SO! I HAVE ARRIVED.
I always experience a significant amount of terror right before I travel alone -- it got so bad when I was going to Boston that I almost didn't go -- but I'm accustomed to it now and I just ignore the shakes and get on the train and I always have an awesome time once I'm underway.
Riding the train from Chicago to anywhere in Indiana is apparently a pretty bare-bones proposition. There's no first class (which I usually take, it's worth the extra $10) and no snack car, so I was glad I packed dinner. Well, "dinner"; a bottle of water, a Clif bar, and a Snickers bar.
I'll spare you the tribulations I had getting to my housing, but I will say that the Lafayette Amtrak Station is not designed to facilitate a cohesive traffic stream after dark. I got lost in the station
. I did, however, finally get where I was going and I got a pretty good night's sleep, though this morning I couldn't figure out how to work the shower spigot and my shower was cooooooold. Still, woke me up.
On the train yesterday I was reading Jonathan Lethem's "The Ecstasy Of Influence: A Plagiarism
", which was an article published in Harper's a few years ago and which someone told me I ought to read. Back then Harper's didn't have an accessible online archive, and if you've ever tried to get a Harper's out of a library archive, as opposed to a Harper's Bazaar, it's...difficult. So I never got to read it.
Anyway, happily, a few weeks ago Kate_Nepveu linked to it in a post about fanfic
, and it really is a fascinating read on the subject of the relationship between corporate ownership and cultural commons. There are a few rough patches where I don't think Lethem quite got where he was intending to go, but overall it's a great essay.
It did get me thinking about fanfic in a slightly more abstracted way, and about why this current debate over it really enrages me so much. I don't normally weigh in on wanky matters, so to get me to make a statement about it, it must really have got under my skin. Now I think I know why. ( Extribulum and fear. )
So, that's the eventual coherent statement I have: fanfic is inherently valuable as, if nothing else, a document of response to the originating media. To decry the thing is to decry merely the symbol of something you can never control. Stripped to its bones, there's no point in fighting an author about it, because they aren't acting from a place of rationality but one of fear, and fear makes people both incoherent and mean.
See, the thing is, you don't have to fight on behalf of fanfic -- just by thinking independently and having an opinion, you've already won. Which is kind of awesome, really. So the decision you're faced with is not whether to fight about it, but whether to respect an author's foolish, fearful wish and not post it, or publish and be damned.

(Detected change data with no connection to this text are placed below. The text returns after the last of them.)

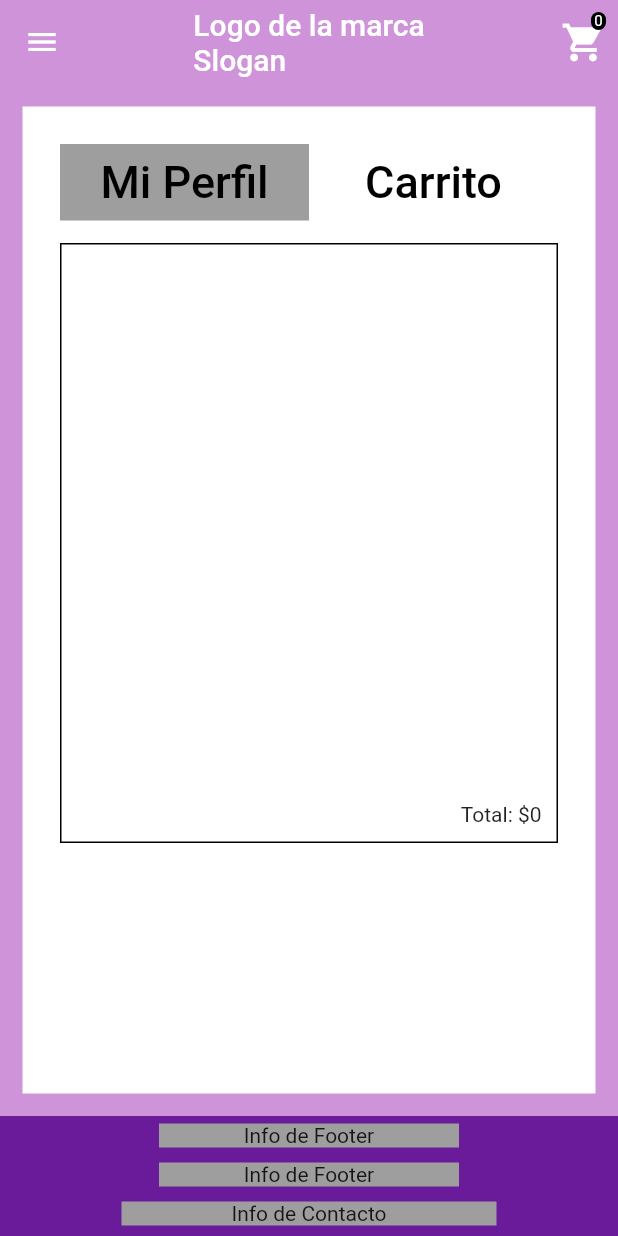
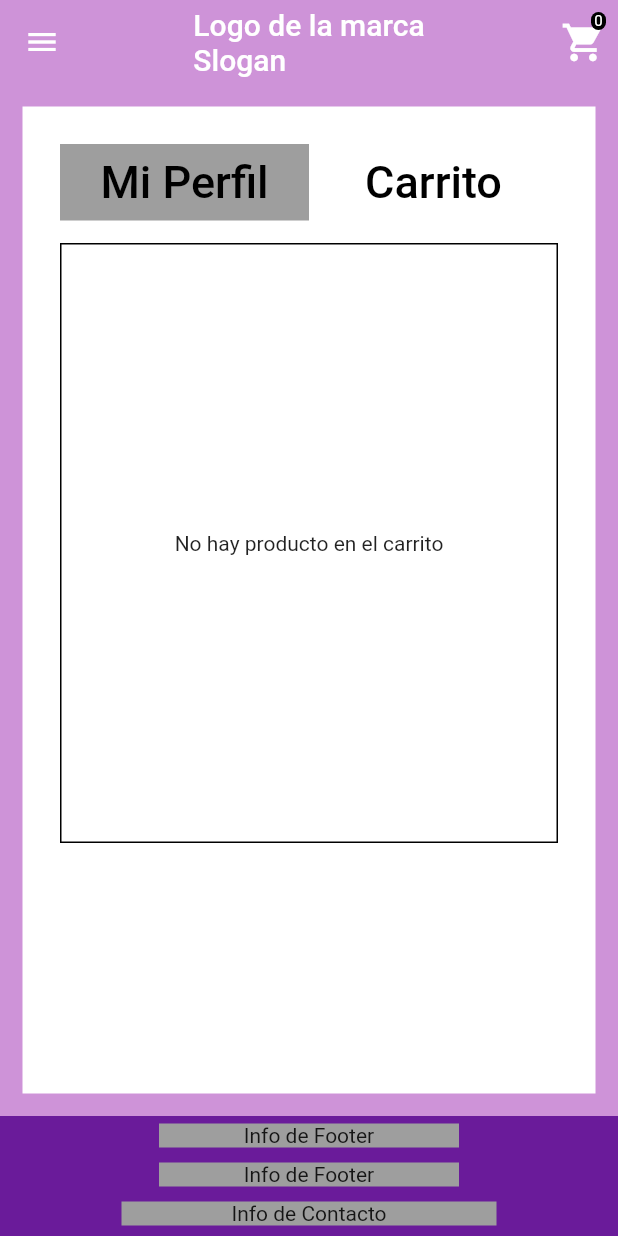
Before and after one commit to No-Country/C2-G57-T, a Flutter app: the Shop screen opened by its route, on a phone screen of 412 x 824 dp. Run offline on Flutter 3.47's test engine with Material 2 defaults, Android fonts, the phone set to English and light mode, and no system bars; our stand-ins replace card_swiper.

Commit message:
finalizado carrito de compras y cancelacion

```diff
--- a/ecommerce-client/ecommerce-client-mobile/ecommercemobile/lib/screens/details.dart
+++ b/ecommerce-client/ecommerce-client-mobile/ecommercemobile/lib/screens/details.dart
@@ -246,7 +246,7 @@ class _DetailState extends State<Detail> {
                         children: [
                           IconButton(
                               icon: Icon(
-                                Icons.minimize_rounded,
+                                Icons.remove,
                                 size: 20,
                               ),
                               onPressed: () {
--- a/ecommerce-client/ecommerce-client-mobile/ecommercemobile/lib/screens/shop.dart
+++ b/ecommerce-client/ecommerce-client-mobile/ecommercemobile/lib/screens/shop.dart
@@ -154,7 +154,16 @@ class _CarritoState extends State<Carrito> {
         decoration: BoxDecoration(border: Border.all(color: Colors.black)),
         child: Padding(
           padding: const EdgeInsets.all(10.0),
-          child: Column(
+          child: productProvider.productsList.isEmpty
+              ? Center(
+                  child: Container(
+                    alignment: Alignment.center,
+                    height: 100,
+                    width: 300,
+                    child: Text("No hay producto en el carrito"),
+                  ),
+                )
+              : Column(
                   children: [
                     Expanded(
                       child: ListView.builder(
@@ -165,12 +174,26 @@ class _CarritoState extends State<Carrito> {
                           final int cantidad =
                               productProvider.cantidadProducto[index];
 
-                    return Column(
+                          return Dismissible(
+                            background: Container(
+                              color: Colors.green,
+                            ),
+                            key: ValueKey<Product>(producto),
+                            onDismissed: (DismissDirection direction) {
+                              setState(() {
+                                productProvider.productsList.removeAt(index);
+                                productProvider.carritoItem--;
+                                productProvider.pagoTotal -=
+                                    producto.price * cantidad;
+                              });
+                            },
+                            child: Column(
                               children: [
                                 ListTile(
                                   leading: Container(
                                     child: FadeInImage(
-                                placeholder: AssetImage("assets/loading.gif"),
+                                        placeholder:
+                                            AssetImage("assets/loading.gif"),
                                         image: AssetImage(producto.imagen)),
                                   ),
                                   title: Text(
@@ -178,7 +201,7 @@ class _CarritoState extends State<Carrito> {
                                     style: TextStyle(fontSize: 14),
                                   ),
                                   subtitle: Text("Cantidad: ${cantidad}"),
-                          trailing: Text("${producto.price}"),
+                                  trailing: Text("\$${producto.price}"),
                                 ),
                                 Divider(
                                   thickness: 2.0,
@@ -187,6 +210,7 @@ class _CarritoState extends State<Carrito> {
                                   height: 10.0,
                                 )
                               ],
+                            ),
                           );
                         },
                       ),
```
Lines whose indentation alone changed are shown as unchanged.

Given I've already violated the spirit of the wish by having an opinion, I choose damnation every time, myself.
(This is the shit I come up with on trains. Jesus I love trains.)